  • Katyshev, Pavel

Abstract

In this paper we formulate and substantiate a hypothesis that the magnitude of the transformational recession in transition economies in the last decade of 20th centaury was determined not only by initial pre-reformed conditions but also by privatization policies. Results of regression analysis that confirm this hypothesis are presented. It is shown that GDP decline during the first 9 years of reforms was the greater the more radical was privatization at the start of reforms. Our calculations also demonstrate that governments selected the starting speed of price and foreign trade liberalization taking into account initial conditions.

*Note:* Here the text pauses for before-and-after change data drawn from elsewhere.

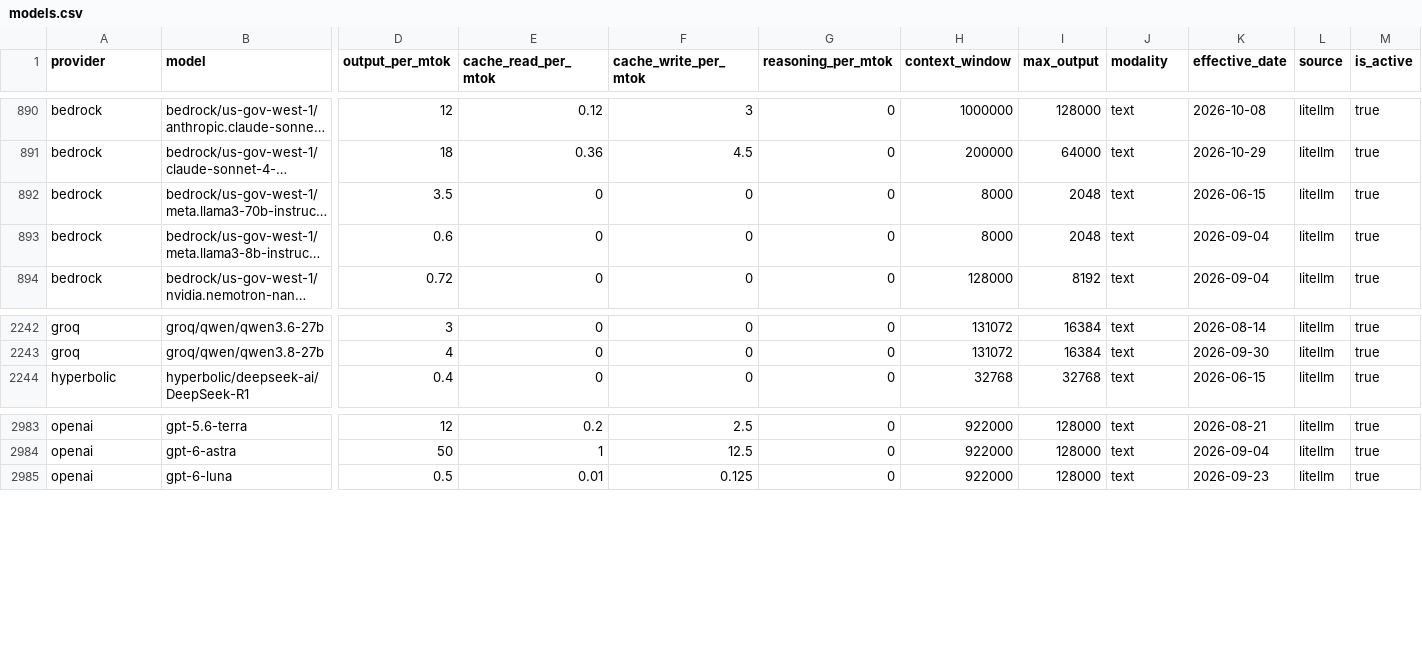
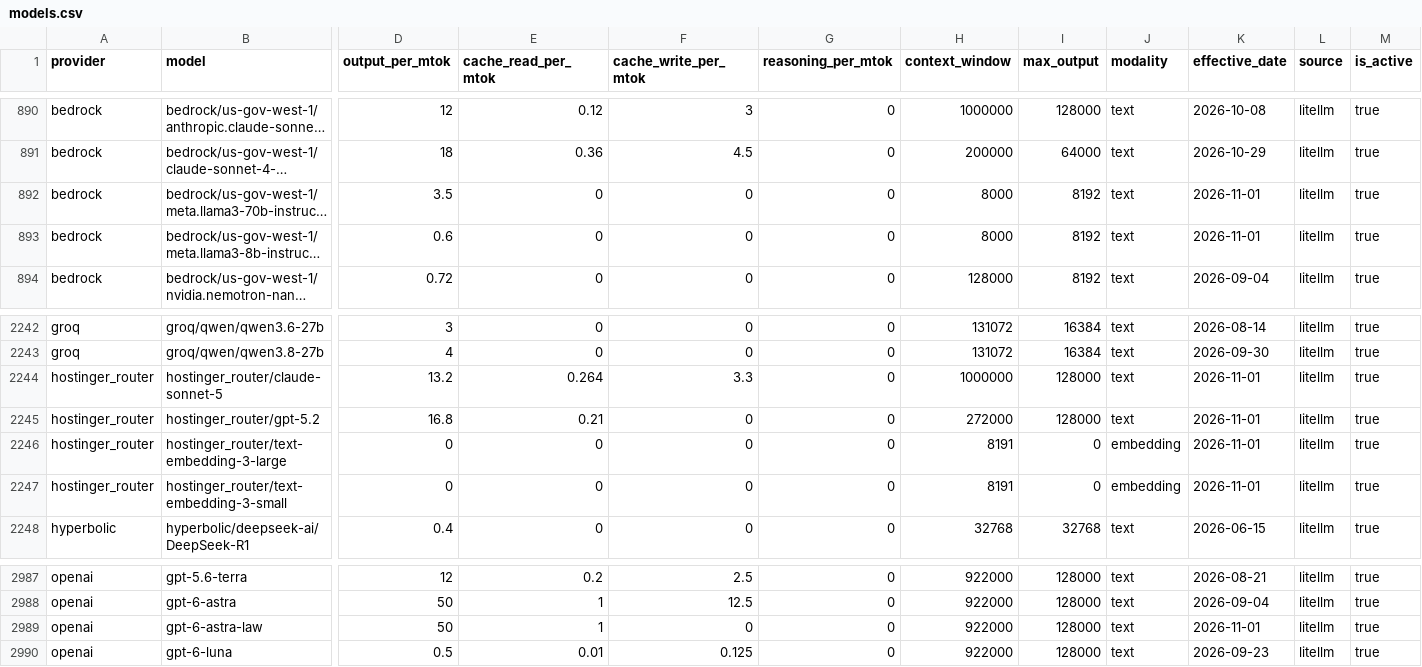
Before and after one commit to Kevinchamplin/mytokentracker-open-data, a CSV file: data/models.csv, drawn as a sheet; only a part is shown, gaps mark what is left out; long unchanged cells end in …; rows hold the shown columns only; the diff names each change by its address in the sheet, - before the commit and + after, or states it on an @@ line.

Commit message:
data: daily refresh 2026-11-01

```diff
--- a/data/models.csv
+++ b/data/models.csv
-I892:I893 (max_output): 2048
+I892:I893 (max_output): 8192
-K892 (effective_date): 2026-06-15
+K892 (effective_date): 2026-11-01
-K893 (effective_date): 2026-09-04
+K893 (effective_date): 2026-11-01
+row 2244: hostinger_router | hostinger_router/claude-sonnet-5 | 13.2 | 0.264 | 3.3 | 0 | 1000000 | 128000 | text | 2026-11-01 | litellm | true
+row 2245: hostinger_router | hostinger_router/gpt-5.2 | 16.8 | 0.21 | 0 | 0 | 272000 | 128000 | text | 2026-11-01 | litellm | true
+row 2246: hostinger_router | hostinger_router/text-embedding-3-large | 0 | 0 | 0 | 0 | 8191 | 0 | embedding | 2026-11-01 | litellm | true
+row 2247: hostinger_router | hostinger_router/text-embedding-3-small | 0 | 0 | 0 | 0 | 8191 | 0 | embedding | 2026-11-01 | litellm | true
+row 2989: openai | gpt-6-astra-law | 50 | 1 | 0 | 0 | 922000 | 128000 | text | 2026-11-01 | litellm | true
```
Also changed, not shown: data/cost-index.csv, 4 other files.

This observation may explain the non-significance of the speed of liberalization in the regressions.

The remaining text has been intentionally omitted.